Today in 1898, 120 years ago, the Asiatic Squadron under Commodore George Dewey entered Manila Bay seeking to destroy the Spanish flotilla anchored inside near Cavite. Dewey’s ships sailed past Corregidor, an island that would mean much more in U.S. military history later. Shortly after dawn, the Americans opened fire and by lunchtime had wrecked the Spanish ships. Spain’s power in the Far East was broken, and Dewey had scored the first American victory in the War With Spain. (An excellent overview of the battle can be found here.) USS_Olympia_art_NH_91881-KN

Dewey’s victory carries two significant Civil War Echoes. 

The first is Dewey himself.

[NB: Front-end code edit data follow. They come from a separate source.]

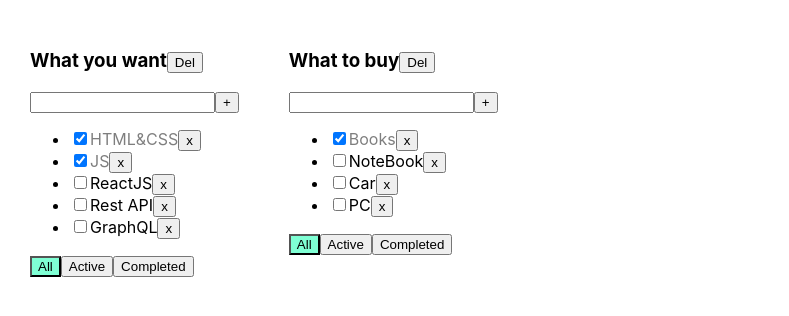
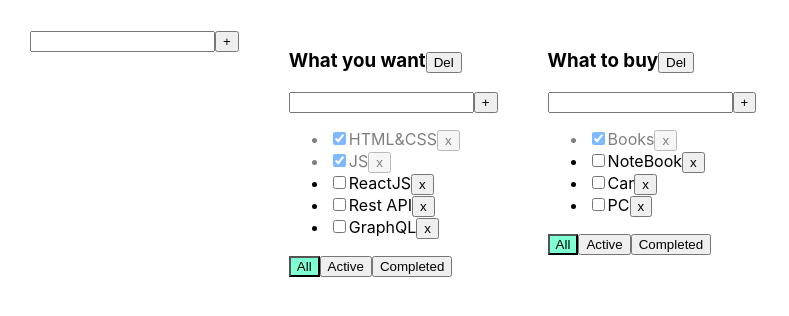
Before and after one commit to JudgEby/it-incubator-todolist-ts, a React (Create React App) app: page / in a window 1280 px wide. Shown: the top 316 px of the page, without its empty margins (0-789 px from the left). Built offline with nearby package versions, Linux system fonts and the light colour scheme.

Commit message:
completed lesson 6

```diff
--- a/src/App.tsx
+++ b/src/App.tsx
@@ -2,6 +2,7 @@ import React, { useState } from 'react'
 import './App.css'
 import { TaskType, Todolist } from './Todolist'
 import { v1 } from 'uuid'
+import AddItemForm from './components/AddItemForm'
 
 export type FilterValuesType = 'all' | 'active' | 'completed'
 
@@ -60,12 +61,43 @@ function App() {
     }
   }
 
+  function changeTaskTitle(
+    taskId: string,
+    todoListID: string,
+    title: string
+  ): void {
+    const searchedTask = tasks[todoListID].find((task) => task.id === taskId)
+
+    if (searchedTask) {
+      searchedTask.title = title
+      setTasks({ ...tasks })
+    }
+  }
+
+  function changeTodoLostTitle(todoListID: string, title: string) {
+    setTodoLists(
+      todoLists.map((tl) => {
+        if (tl.id === todoListID) {
+          return { ...tl, title: title }
+        }
+        return tl
+      })
+    )
+  }
+
   function changeTodoListFilter(value: FilterValuesType, todoListID: string) {
     setTodoLists(
       todoLists.map((tl) =>
         tl.id === todoListID ? { ...tl, filter: value } : tl
       )
     )
+  }
+
+  const addTodoList = (title: string) => {
+    const id = v1()
+    const newTodoList: TodoListType = { id: id, title: title, filter: 'all' }
+    setTodoLists([...todoLists, newTodoList])
+    setTasks({ ...tasks, [id]: [] })
   }
 
   const removeTodoList = (todoListID: string) => {
@@ -93,13 +125,20 @@ function App() {
         changeTodoListFilter={changeTodoListFilter}
         addTask={addTask}
         changeTaskStatus={changeTaskStatus}
+        changeTaskTitle={changeTaskTitle}
         filter={tl.filter}
         removeTodoList={removeTodoList}
+        changeTodoLostTitleHandler={changeTodoLostTitle}
       />
     )
   })
 
-  return <div className='App'>{todoListsComponents}</div>
+  return (
+    <div className='App'>
+      <AddItemForm addItem={addTodoList} />
+      {todoListsComponents}
+    </div>
+  )
 }
 
 export default App
--- a/src/Todolist.tsx
+++ b/src/Todolist.tsx
@@ -1,5 +1,7 @@
-import React, { ChangeEvent, KeyboardEvent, useState } from 'react'
+import React from 'react'
 import { FilterValuesType } from './App'
+import AddItemForm from './components/AddItemForm'
+import EditableSpan from './components/EditableSpan'
 
 export type TaskType = {
   id: string
@@ -17,32 +19,13 @@ type PropsType = {
   filter: FilterValuesType
   addTask: (title: string, todoListID: string) => void
   changeTaskStatus: (id: string, todoListID: string) => void
+  changeTaskTitle: (taskId: string, todoListID: string, title: string) => void
+  changeTodoLostTitleHandler: (todoListID: string, title: string) => void
 }
 
 export function Todolist(props: PropsType) {
-  let [title, setTitle] = useState('')
-  let [error, setError] = useState<null | string>(null)
-
-  const addTask = () => {
-    const trimmedTitle = title.trim()
-    if (trimmedTitle) {
-      props.addTask(trimmedTitle, props.todoListID)
-      setError(null)
-    } else {
-      setError('Title is required')
-    }
-    setTitle('')
-  }
-
-  const onChangeHandler = (e: ChangeEvent<HTMLInputElement>) => {
-    setTitle(e.currentTarget.value)
-  }
-
-  const onKeyPressHandler = (e: KeyboardEvent<HTMLInputElement>) => {
-    setError(null)
-    if (e.key === 'Enter') {
-      addTask()
-    }
+  const addTask = (title: string) => {
+    props.addTask(title, props.todoListID)
   }
 
   const onClickRemoveTodolistHandler = () =>
@@ -54,37 +37,42 @@ export function Todolist(props: PropsType) {
     props.changeTodoListFilter('active', props.todoListID)
   const onCompletedClickHandler = () =>
     props.changeTodoListFilter('completed', props.todoListID)
+  const changeTodoLostTitleHandler = (title: string) => {
+    props.changeTodoLostTitleHandler(props.todoListID, title)
+  }
 
   return (
     <div>
       <h3>
-        {props.title}
+        <EditableSpan
+          title={props.title}
+          changeTitleHandler={changeTodoLostTitleHandler}
+        />
         <button onClick={onClickRemoveTodolistHandler}>Del</button>
       </h3>
-      <div>
-        <input
-          className={error ? 'error' : ''}
-          value={title}
-          onChange={onChangeHandler}
-          onKeyPress={onKeyPressHandler}
-        />
-        <button onClick={addTask}>+</button>
-        {error && <div className={'errorMessage'}>{error}</div>}
-      </div>
+      <AddItemForm addItem={addTask} />
+
       <ul>
         {props.tasks.map((t) => {
           const onClickHandler = () => props.removeTask(t.id, props.todoListID)
           const isDoneHandler = () => {
             props.changeTaskStatus(t.id, props.todoListID)
           }
+
+          const changeTaskTitleHandler = (title: string) => {
+            props.changeTaskTitle(t.id, props.todoListID, title)
+          }
           return (
-            <li key={t.id}>
+            <li className={t.isDone ? 'isDone' : ''} key={t.id}>
               <input
                 type='checkbox'
                 checked={t.isDone}
                 onChange={isDoneHandler}
               />
-              <span className={t.isDone ? 'isDone' : ''}>{t.title}</span>
+              <EditableSpan
+                title={t.title}
+                changeTitleHandler={changeTaskTitleHandler}
+              />
               <button onClick={onClickHandler}>x</button>
             </li>
           )
--- /dev/null
+++ b/src/components/AddItemForm.tsx
@@ -0,0 +1,46 @@
+import React, { ChangeEvent, KeyboardEvent, useState } from 'react'
+
+type AddItemFormPT = {
+  addItem: (value: string) => void
+}
+
+const AddItemForm = ({ addItem }: AddItemFormPT) => {
+  let [title, setTitle] = useState('')
+  let [error, setError] = useState<null | string>(null)
+
+  const onChangeHandler = (event: ChangeEvent<HTMLInputElement>) => {
+    setTitle(event.currentTarget.value)
+  }
+
+  const onKeyPressHandler = (event: KeyboardEvent<HTMLInputElement>) => {
+    if (event.key === 'Enter') {
+      addItemLocal()
+    }
+  }
+
+  const addItemLocal = () => {
+    const trimmedTitle = title.trim()
+    if (trimmedTitle) {
+      addItem(trimmedTitle)
+      setError(null)
+    } else {
+      setError('Title is required')
+    }
+    setTitle('')
+  }
+
+  return (
+    <div>
+      <input
+        className={error ? 'error' : ''}
+        value={title}
+        onChange={onChangeHandler}
+        onKeyPress={onKeyPressHandler}
+      />
+      <button onClick={addItemLocal}>+</button>
+      {error && <div className={'errorMessage'}>{error}</div>}
+    </div>
+  )
+}
+
+export default AddItemForm
--- /dev/null
+++ b/src/components/EditableSpan.tsx
@@ -0,0 +1,44 @@
+import React, { useState, ChangeEvent, KeyboardEvent } from 'react'
+
+type EditableSpanType = {
+  title: string
+  changeTitleHandler: (title: string) => void
+}
+
+const EditableSpan = ({ title, changeTitleHandler }: EditableSpanType) => {
+  const [editMode, setEditMode] = useState(false)
+  let [inputValue, setInputValue] = useState(title)
+
+  const toggleMode = () => {
+    setEditMode(!editMode)
+  }
+
+  const onChangeHandler = (e: ChangeEvent<HTMLInputElement>) => {
+    setInputValue(e.currentTarget.value)
+  }
+
+  const onKeyDownHandler = (e: KeyboardEvent<HTMLInputElement>) => {
+    if (e.key === 'Enter') {
+      toggleMode()
+      changeTitleHandler(inputValue)
+    }
+  }
+
+  return editMode ? (
+    <input
+      type='text'
+      value={inputValue}
+      onBlur={() => {
+        toggleMode()
+        changeTitleHandler(inputValue)
+      }}
+      autoFocus={true}
+      onChange={(e) => onChangeHandler(e)}
+      onKeyDown={(e) => onKeyDownHandler(e)}
+    />
+  ) : (
+    <span onDoubleClick={toggleMode}>{title}</span>
+  )
+}
+
+export default EditableSpan
```
Also changed, not shown: src/components/Input.tsx (deleted, +0 -38 lines).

As a young officer, he was second-in-command of USS Mississippi during David G. Farragut’s expedition to New Orleans and up the Mississippi River in 1862. Farragut’s planning and leadership impressed Dewey, and ever after Dewey took Farragut as his role model – even at points of decision asking himself “What would Farragut do?”

Dewey later admitted that passing Corregidor evoked similar feelings as the lead-up to the night battle for Forts Jackson and St. Philip in 1862.

To open the battle, Dewey gave a famous order to Charles Gridley, the captain of his flagship USS Olympia: “You may fire when you are ready, Gridley.” Captain Gridley was a young officer about USS Oneida in 1864; distinguishing himself during the Battle of Mobile Bay. That ship had run a passage of Confederate forts and then helped subdue a Confederate squadron in the bay itself. His and Dewey’s experience running forts helped steel their nerves for the passage into Manila Bay past Corregidor and neighboring islands.

These two officers, who cut their teeth in Farragut’s greatest victories, combined to produce another of the great victories in the history of the U.S. Navy.

Image: a U.S. Navy print showing Dewey’s ships engaging the Spanish. USS Olympia is in foreground.